Joseph added: "The reseller market is effectively split in two. Specialist AV resellers continue to focus on more traditional AV markets such as exhibitions, conferences and events. IT resellers tend to be more focused on the corporate market, where their experience and contacts are likely to be strongest."
According to Decision Tree, 45 per cent of AV decision makers are IT people. "AV products are shared resources and require a central purchasing decision, so IT resellers that are already in contact with the IT manager, or office equipment resellers tha t are in touch with facilities managers, are already talking to key individuals," said O'Reilly.
He argued that many IT sales representatives already have the necessary skills to sell AV. "AV products could easily be undersold or oversold without a good knowledge of the hardware that customers are using, so IT resellers can make more of the opportunities available," he said.

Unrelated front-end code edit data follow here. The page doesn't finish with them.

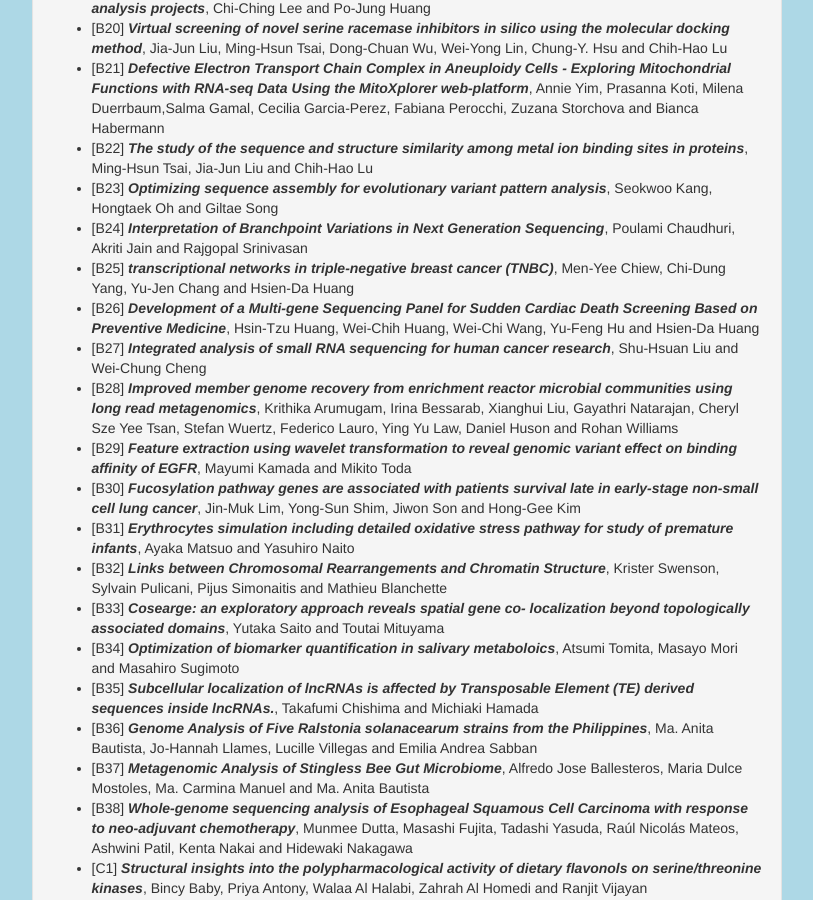
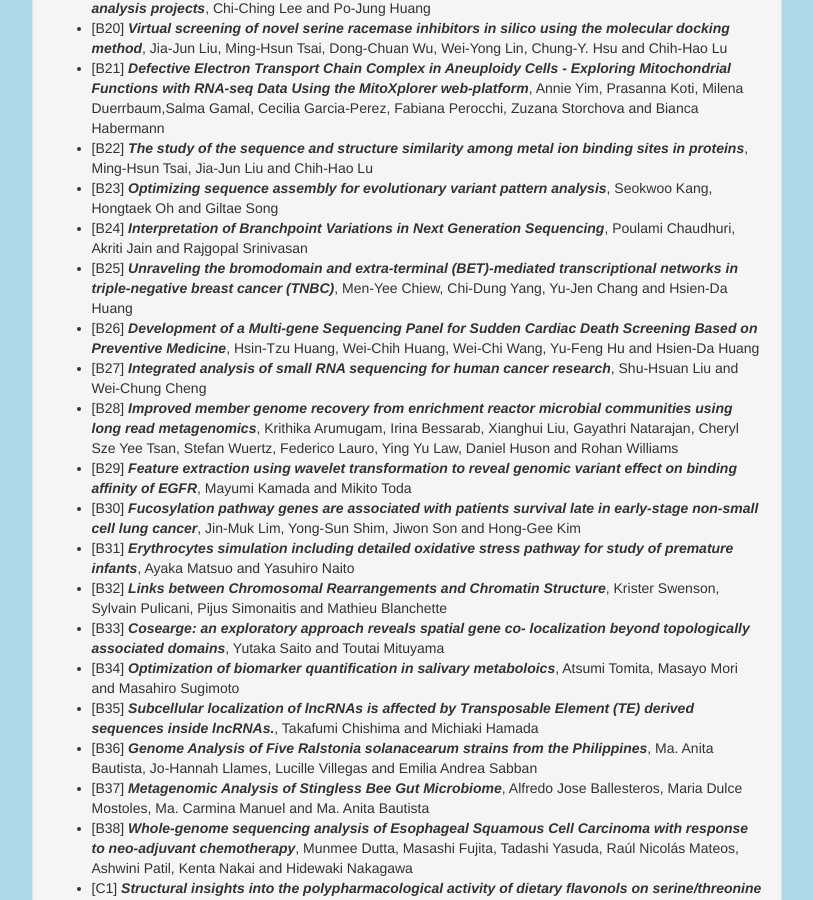
Before and after one commit to APBC2018/apbc2018.github.io, a Jekyll site: the page built from accepted_posters.md, in a window 1280 px wide and 900 px high, scrolled down 2291 px. Shown: the whole window, without its empty margins (331-1144 px from the left). Built offline with Jekyll 4.4.1, drawn with Linux system fonts in a browser that asks for light colours; our own code applies the rules of GitHub Pages for plain Markdown files.

Commit message:
fix the incorrect poster title

```diff
--- a/accepted_posters.md
+++ b/accepted_posters.md
@@ -56,7 +56,7 @@
 * [B22] __*The study of the sequence and structure similarity among metal ion binding sites in proteins*__, Ming-Hsun Tsai, Jia-Jun Liu and Chih-Hao Lu
 * [B23] __*Optimizing sequence assembly for evolutionary variant pattern analysis*__, Seokwoo Kang, Hongtaek Oh and Giltae Song
 * [B24] __*Interpretation of Branchpoint Variations in Next Generation Sequencing*__, Poulami Chaudhuri, Akriti Jain and Rajgopal Srinivasan
-* [B25] __*transcriptional networks in triple-negative breast cancer (TNBC)*__, Men-Yee Chiew, Chi-Dung Yang, Yu-Jen Chang and Hsien-Da Huang
+* [B25] __*Unraveling the bromodomain and extra-terminal (BET)-mediated transcriptional networks in triple-negative breast cancer (TNBC)*__, Men-Yee Chiew, Chi-Dung Yang, Yu-Jen Chang and Hsien-Da Huang
 * [B26] __*Development of a Multi-gene Sequencing Panel for Sudden Cardiac Death Screening Based on Preventive Medicine*__, Hsin-Tzu Huang, Wei-Chih Huang, Wei-Chi Wang, Yu-Feng Hu and Hsien-Da Huang
 * [B27] __*Integrated analysis of small RNA sequencing for human cancer research*__, Shu-Hsuan Liu and Wei-Chung Cheng
 * [B28] __*Improved member genome recovery from enrichment reactor microbial communities using long read metagenomics*__, Krithika Arumugam, Irina Bessarab, Xianghui Liu, Gayathri Natarajan, Cheryl Sze Yee Tsan, Stefan Wuertz, Federico Lauro, Ying Yu Law, Daniel Huson and Rohan Williams
```
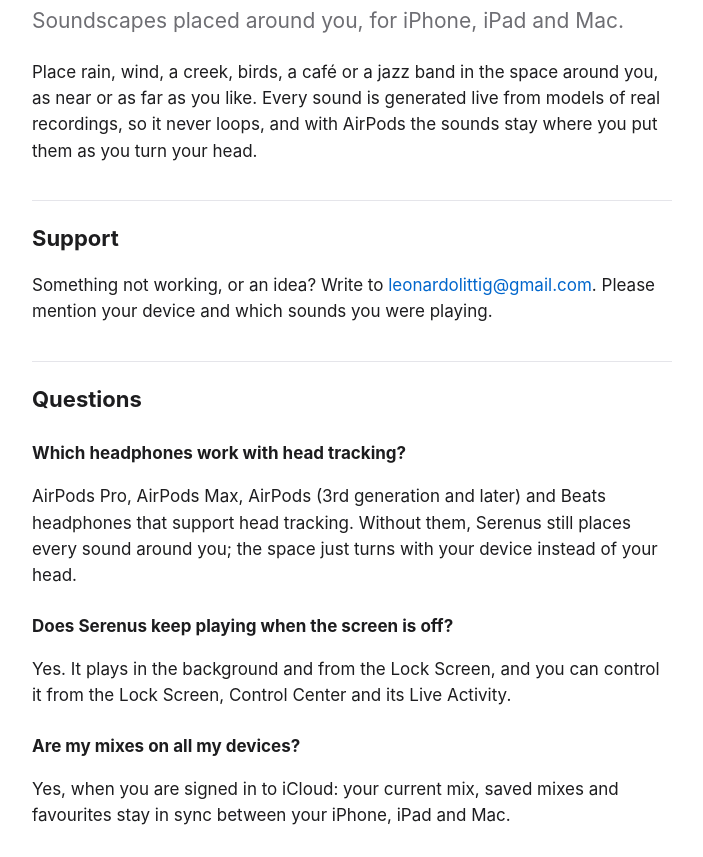
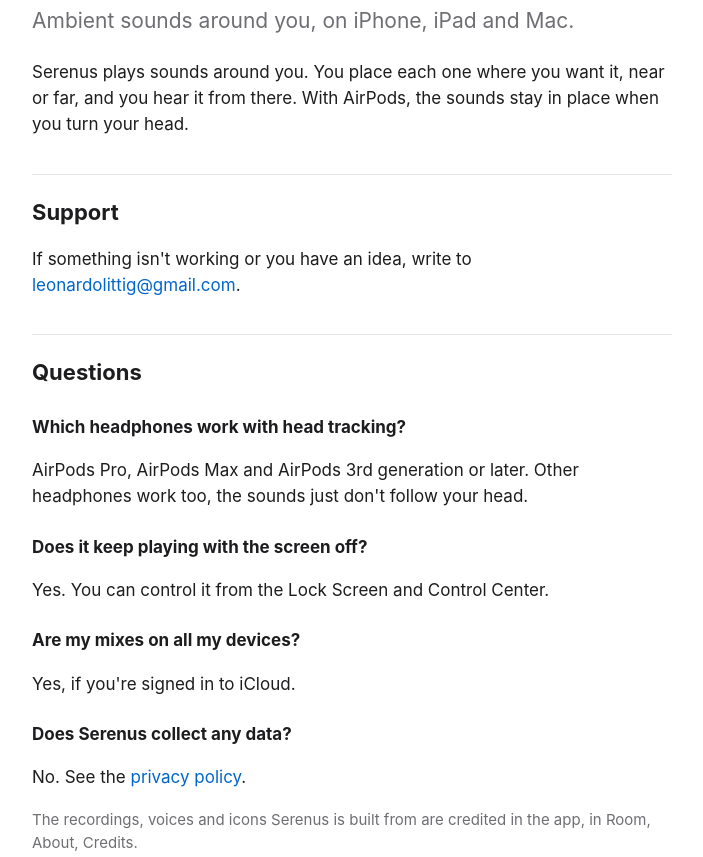
Before and after one commit to leolittig/serenus-app, a plain HTML site: page index.html in a window 1280 px wide. Shown: the part 90-947 px from the top of the page, without its empty margins (288-991 px from the left). Drawn offline with Linux system fonts and the light colour scheme.

Commit message:
Simpler wording

```diff
--- a/index.html
+++ b/index.html
@@ -9,37 +9,32 @@
 <body>
 <main>
 <h1>Serenus</h1>
-<p class="lead">Soundscapes placed around you, for iPhone, iPad and Mac.</p>
+<p class="lead">Ambient sounds around you, on iPhone, iPad and Mac.</p>
 
-<p>Place rain, wind, a creek, birds, a café or a jazz band in the space around you, as near or as far
-as you like. Every sound is generated live from models of real recordings, so it never loops, and with
-AirPods the sounds stay where you put them as you turn your head.</p>
+<p>Serenus plays sounds around you. You place each one where you want it, near or far, and you hear it
+from there. With AirPods, the sounds stay in place when you turn your head.</p>
 
 <h2>Support</h2>
-<p>Something not working, or an idea? Write to
-<a href="mailto:leonardolittig@gmail.com">leonardolittig@gmail.com</a>. Please mention your device and
-which sounds you were playing.</p>
+<p>If something isn't working or you have an idea, write to
+<a href="mailto:leonardolittig@gmail.com">leonardolittig@gmail.com</a>.</p>
 
 <h2>Questions</h2>
 
 <h3>Which headphones work with head tracking?</h3>
-<p>AirPods Pro, AirPods Max, AirPods (3rd generation and later) and Beats headphones that support
-head tracking. Without them, Serenus still places every sound around you; the space just turns with
-your device instead of your head.</p>
+<p>AirPods Pro, AirPods Max and AirPods 3rd generation or later. Other headphones work too, the sounds
+just don't follow your head.</p>
 
-<h3>Does Serenus keep playing when the screen is off?</h3>
-<p>Yes. It plays in the background and from the Lock Screen, and you can control it from the Lock
-Screen, Control Center and its Live Activity.</p>
+<h3>Does it keep playing with the screen off?</h3>
+<p>Yes. You can control it from the Lock Screen and Control Center.</p>
 
 <h3>Are my mixes on all my devices?</h3>
-<p>Yes, when you are signed in to iCloud: your current mix, saved mixes and favourites stay in sync
-between your iPhone, iPad and Mac.</p>
+<p>Yes, if you're signed in to iCloud.</p>
 
 <h3>Does Serenus collect any data?</h3>
-<p>No. See the <a href="privacy.html">Privacy Policy</a>.</p>
+<p>No. See the <a href="privacy.html">privacy policy</a>.</p>
 
-<p class="small">The recordings, voices, bells and icons Serenus is built from are credited in the
-app, under Room &gt; About &gt; Credits.</p>
+<p class="small">The recordings, voices and icons Serenus is built from are credited in the app, in
+Room, About, Credits.</p>
 </main>
 </body>
 </html>
```
Also changed, not shown: privacy.html (+15 -27 lines).
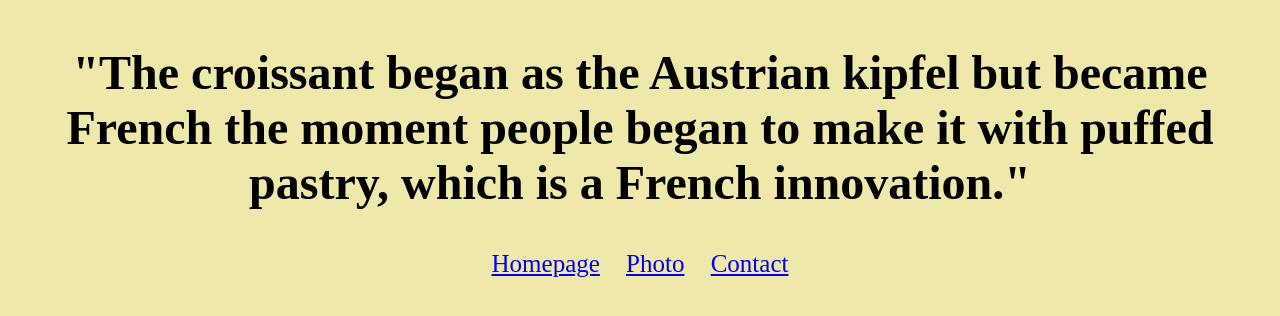
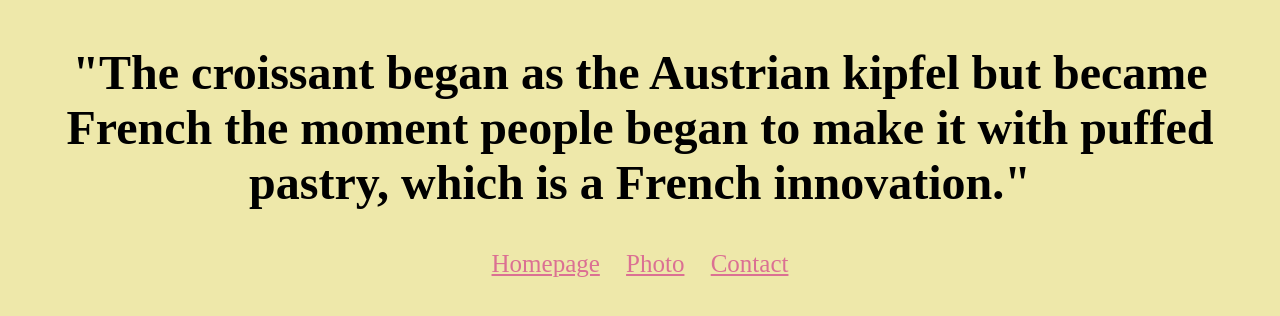
Before and after one commit to eelahnuhh/croissant, a plain HTML site: page index.html in a window 1280 px wide. Shown: the part 232-548 px from the top of the page. Drawn offline with Linux system fonts and the light colour scheme.

Commit message:
Updated the color of links

```diff
--- a/css/styles.css
+++ b/css/styles.css
@@ -32,3 +32,7 @@ img {
   display: block;
   margin: 0 auto;
 }
+
+a {
+  color: palevioletred;
+}
```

Pipe, whose company has decades of experience in reselling AV, explained that the most successful VARs are those that understand conceptual sales, concentrate on specific vertical markets, and focus on value-add and end-to-end solution selling. But he warned against underestimating the complexity involved.
"It's a lot easier to train an AV person in IT than to train an IT person in AV, because a lot of AV is to do with ergonomics and physics," he said.
"It's not enough to know that something produces an image or a sound; it's knowing where to put it and how to orientate it, and how the audience is going to react to it."
Appropriately for such an interactive medium, it seems that the proof of AV is in the eating, so perhaps budding AV resellers should eat some themselves.
"Using AV products in your own business is one of the best ways of promoting them," said Watts. "A large-scale plasma screen in your demonstration or reception area, displaying web pages, video conferencing, live performance data or television feeds, will immediately impress visitors and staff. It's worth investing so you can show customers just how easy it is to use digital images and video in business."
Activist investor puts forward five director candidates as turmoil continues at security giant
Nima Green asks what is driving public cloud uptake in Germany
In the wake of yet another lawsuit involving Oracle, we run through 10 of the vendor's biggest court battles
CEO Chuck Robbins says Cisco will use the Catalyst 9000 product range as a template for future launches